It’s a great example of finding new ways to do things, rather than following the same pattern that we have before.

Toby Reid executive director of BioCity Glasgow operator We Are Pioneer Group

We have learned that, in one small area – Covid vaccines – it’s possible to get medicines to market in an accelerated timeline.

The challenge is preventing a reversion to normal once the pandemic has passed; that’s the golden opportunity that mustn’t get wasted.

There’s uncertainty hanging over the regulator, the Medicines and Healthcare products Regulatory Agency, in the post-Brexit world because there is talk of funding cuts.

This would mean Britain would have to rely on regulations from the European Union or the US, which would become just a rubber-stamping process – at direct odds with Prime Minister Boris Johnson’s statement that he wants the UK to become a leading science nation.

Deborah O’Neil founder and chief executive of NovaBiotics

There will never be a handbook for a pandemic because no two will ever be the same, but we need to learn both negative and positive lessons. We’ve seen the havoc that an infectious disease can wreak.

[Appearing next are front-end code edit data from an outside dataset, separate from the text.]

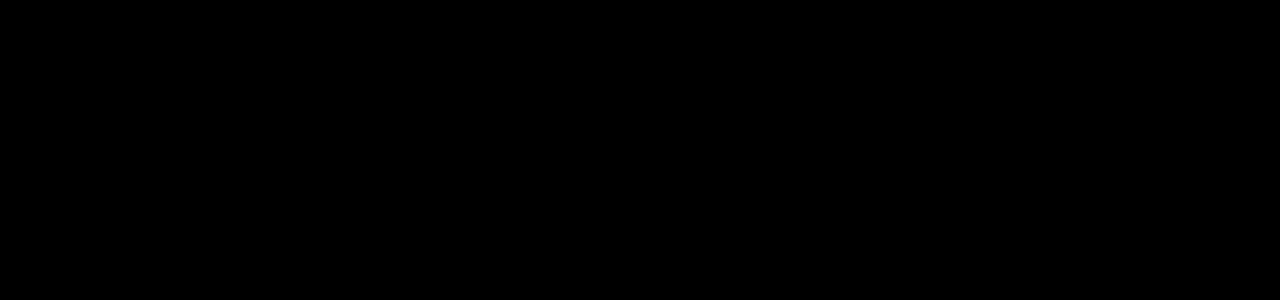
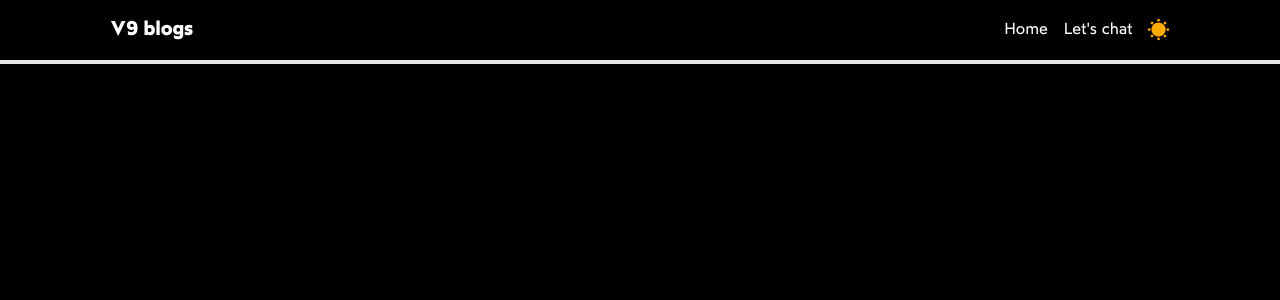
Before and after one commit to UWINTWALI/portfolio-dev, a Next.js app: page / in a window 1280 px wide. Shown: the top 300 px of the page. Built offline with nearby package versions, Linux system fonts and the light colour scheme.

Commit message:
fix: code highlighter & refactor some code

```diff
--- a/components/Header.tsx
+++ b/components/Header.tsx
@@ -1,43 +1,59 @@
-import React, {useState, useEffect} from 'react'
-import { NextPage } from "next"
+import React, {useEffect, useState} from 'react'
 import Link from 'next/link'
 
-const Header: NextPage = () => {
+const Header = () => {
+  const [themeMode, setThemeMode] = useState<'light' | 'dark'>('light');
+  const [headerBGColor, setHeaderBGColor] = useState('transperent');
+  // const {loader, meetActivate} = appState.state;
 
-  const [themeMode, setThemeMode] = useState<'light' | 'dark'>('light');
+  useEffect(() => {
+    const oldThemeMode = localStorage.getItem('themeMode');
+    if(oldThemeMode) setThemeMode(oldThemeMode as 'light' | 'dark');
+    else{
+      const html = document.querySelector('html');
+      if(html) {
+        setThemeMode(html.classList.contains('dark') ? 'dark' : 'light');
+      }
+    }
+
+  },[])
+
+  useEffect(() => {
+    const html = document.querySelector('html');
+    if(html) {
+      if(themeMode === 'dark') html.classList.add('dark');
+      else html.classList.remove('dark');
+    }
+    localStorage.setItem('themeMode', themeMode);
+  },[themeMode])
 
   const toggleThemeMode = () => {
-    const html = document.querySelector('html');
-    if(html){
-    if (html.classList.contains('dark')) {
-        html.classList.remove('dark');
-        setThemeMode('light');
-    } else {
-        html.classList.add('dark');
-        setThemeMode('dark');
-    }
-    }
+      setThemeMode(themeMode === 'dark' ? 'light' : 'dark');
   }
 
   return (
-    <div className='border-b-4 sticky top-0 left-0 bg-white dark:bg-black transition-none border-black dark:text-white dark:border-white'>
+    <div className={`sticky z-50 top-0 left-0 transition-none transform dark:text-white bg-${themeMode === 'dark' ? "black" : "white"}`}>
      <div className="mx-20 px-6 py-4 flex justify-between">
       <Link href='/'>
-          <a  className='font-semibold text-xl no-underline'>v9 blogs</a>
-          </Link>
-        <div className="flex items-center">
+          <div className={`font-semibold text-xl no-underline text-center w-24 transition ease-linear duration-1000 ${false ? "animateFullWidth" : "animateNormalWidth"}`}>
+            <a className='cursor-pointer'>V9 blogs</a>
+          </div>
+      </Link>
+      <div className="flex items-center">
+            <div className={`transition-none ${false ? "w-0 h-0 invisible" : ""}`}>
             <Link href='/'>
               <a className="mx-2">Home</a>
             </Link>
-            <Link href='/blogs'>
-              <a className="mx-2">Blogs</a>
+            <Link href='https://meet.vivek9patel.dev/schedule'>
+              <a target={"_blank"} className="mx-2">Let's chat</a>
             </Link>
-            <Link href='https://meet.vivek9patel.dev/schedule'>
-              <a target="_blank" className="mx-2">Let&apos;s chat</a>
-            </Link>
-            <input onClick={toggleThemeMode} defaultChecked={themeMode==="light"} className="themeToggle mx-2" type="checkbox"></input>
-        </div>
+            </div>
+          <input onChange={toggleThemeMode} checked={themeMode === 'dark'} className="themeToggle mx-2" type="checkbox"></input>
+      </div>
      </div>
+     <div className="w-full dark:bg-gray-200 bg-black h-1">
+      <div className={`bg-v9-pink w-0 h-1 ${false ? "triggerLoader" : ""}`}></div>
+      </div>
     </div>
   )
 }
--- a/components/MarkdownData.tsx
+++ b/components/MarkdownData.tsx
@@ -1,4 +1,5 @@
 import { MDXRemote } from 'next-mdx-remote'
+import Header from './Header'
 import type { MDXRemoteSerializeResult } from 'next-mdx-remote'
 
 export default function MarkdownData({content}: {content: MDXRemoteSerializeResult}) {
--- a/package.json
+++ b/package.json
@@ -10,7 +10,8 @@
   "dependencies": {
     "next": "12.0.7",
     "react": "17.0.2",
-    "react-dom": "17.0.2"
+    "react-dom": "17.0.2",
+    "rehype-highlight": "^5.0.2"
   },
   "devDependencies": {
     "@tailwindcss/typography": "^0.5.0",
--- a/pages/_app.tsx
+++ b/pages/_app.tsx
@@ -1,8 +1,12 @@
 import '../styles/globals.css'
 import type { AppProps } from 'next/app'
+import Header from '../components/Header'
 
 function MyApp({ Component, pageProps }: AppProps) {
-  return <Component {...pageProps} />
+  return <>
+    <Header />
+    <Component {...pageProps} />
+  </>
 }
 
 export default MyApp
--- a/pages/_document.tsx
+++ b/pages/_document.tsx
@@ -7,8 +7,9 @@ class MyDocument extends Document {
       <Html className='dark'>
         <Head >
           <MetaTags />
+          <link rel="stylesheet" href="https://cdnjs.cloudflare.com/ajax/libs/highlight.js/11.4.0/styles/github-dark.min.css"></link>
         </Head>
-        <body className='bg-white dark:bg-black transition-colors duration-500'>
+        <body className='bg-white dark:bg-black transition-colors duration-300'>
           <Main />
           <NextScript />
         </body>
--- a/pages/blogs/[slug].tsx
+++ b/pages/blogs/[slug].tsx
@@ -2,10 +2,10 @@ import path from 'path'
 import fs from 'fs'
 import  matter from 'gray-matter'
 import FrontMatter from '../../interfaces/FrontMatter'
-import Header from '../../components/Header'
 import {unixToDate} from '../../helpers/helpers'
 import { serialize } from 'next-mdx-remote/serialize'
 import MarkdownData from '../../components/MarkdownData'
+import rehypeHighlight from 'rehype-highlight'
 
 import type { MDXRemoteSerializeResult } from 'next-mdx-remote'
 
@@ -19,7 +19,6 @@ export default function BlogPostPage({frontmatter: {title, publishedAt}, content
 
     return (
         <>
-        <Header />
         <div className='dark:text-white text-black mx-20 px-6 py-4'>
             <div className='m-4'>{title}</div>
             <div className='m-4'>{date}</div>
@@ -49,7 +48,12 @@ export async function getStaticPaths() {
 export async function getStaticProps({ params }: any) {
     const blog = fs.readFileSync(path.join('data', `${params.slug}.mdx`), 'utf-8')
     const { data:frontmatter, content } = matter(blog);
-    const mdxSource = await serialize(content)
+    const mdxSource = await serialize(content, {
+        mdxOptions: {
+            // @ts-ignore
+            rehypePlugins: [rehypeHighlight]
+        }
+    })
     return {
         props: {
             frontmatter: {
--- a/pages/blogs/index.tsx
+++ b/pages/blogs/index.tsx
@@ -18,7 +18,6 @@ const Blogs: NextPage<Props> = ({blogList}) => {
 
   return (
     <>
-      <Header />
       <div className='mx-20 px-6 py-6'>
         {
           blogList.map(({slug, frontmatter}) => {
--- a/tailwind.config.js
+++ b/tailwind.config.js
@@ -10,11 +10,15 @@ module.exports = {
         sans: ["Wotfard", "sans-serif"],
       },
       colors: {
+        "v9-dark-grey": "#182635",
         "v9-purple": "#162447",
         "v9-cyan": "#00FFFF",
         "v9-teal": "#64FFDA",
         "v9-dark-teal": "#00FFC2",
         "v9-pink": "#FD3A69",
+        "v9-yellow": "#FED644",
+        "v9-green": "#30C85E",
+        "v9-blue": "#4A97FE"
       },
       typography: ({ theme }) => ({
         dark: {
```
Also changed, not shown: data/sample.mdx (line endings or trailing spaces), 1 other file (tests, documents, lock files or other folders).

Infectious diseases have never been seen as a sexy area and, while every therapeutic area is important, infectious diseases have been dismissed to some degree. Along came the pandemic and made people realise this is what can happen. It highlighted the importance of pandemic readiness, so we must never let infectious disease slip off the radar again.

Claude Wischik chief executive of TauRx

For TauRx, the lesson was communication and flexibility. To run our current Phase 3 trial safely and responsibly, we needed to understand the needs of not only our study participants, their study partners and families, but also the needs of all those involved in running the trial.

A dynamic and ongoing conversation allowed us to adapt, providing continued hope and care whilst embracing flexible approaches to deliver the study requirements, including digital technology for patient interaction.

Our study volunteers and trial sites have equally embraced new methods to continue progress with our important research and displayed great determination in the face of the pandemic.

Alix Mackay founding director of The Life Sciences Marketing Academy, and member of Life Sciences Scotland Industry Leadership Group

The most important thing we’ve learnt is the strength and quality of leadership throughout the life sciences industry – from the game-changing decision-making within the UK Vaccines Taskforce to the courage, resilience and agility of life sciences enterprises that changed operations so that they could contribute to the Covid-19 response.

We’ve seen true leadership qualities in action – the knowledge to understand what’s needed, an unshakeable optimism for what can be achieved, an intense commitment to implementation, and an energy that inspires others.

The results of this leadership are here for us all to see. Imagine what this same leadership in life sciences could deliver for other health and climate challenges when they’re supported to do so.

This article first appeared in The Scotsman’s Life Sciences 2021 supplement. A digital version can be found here.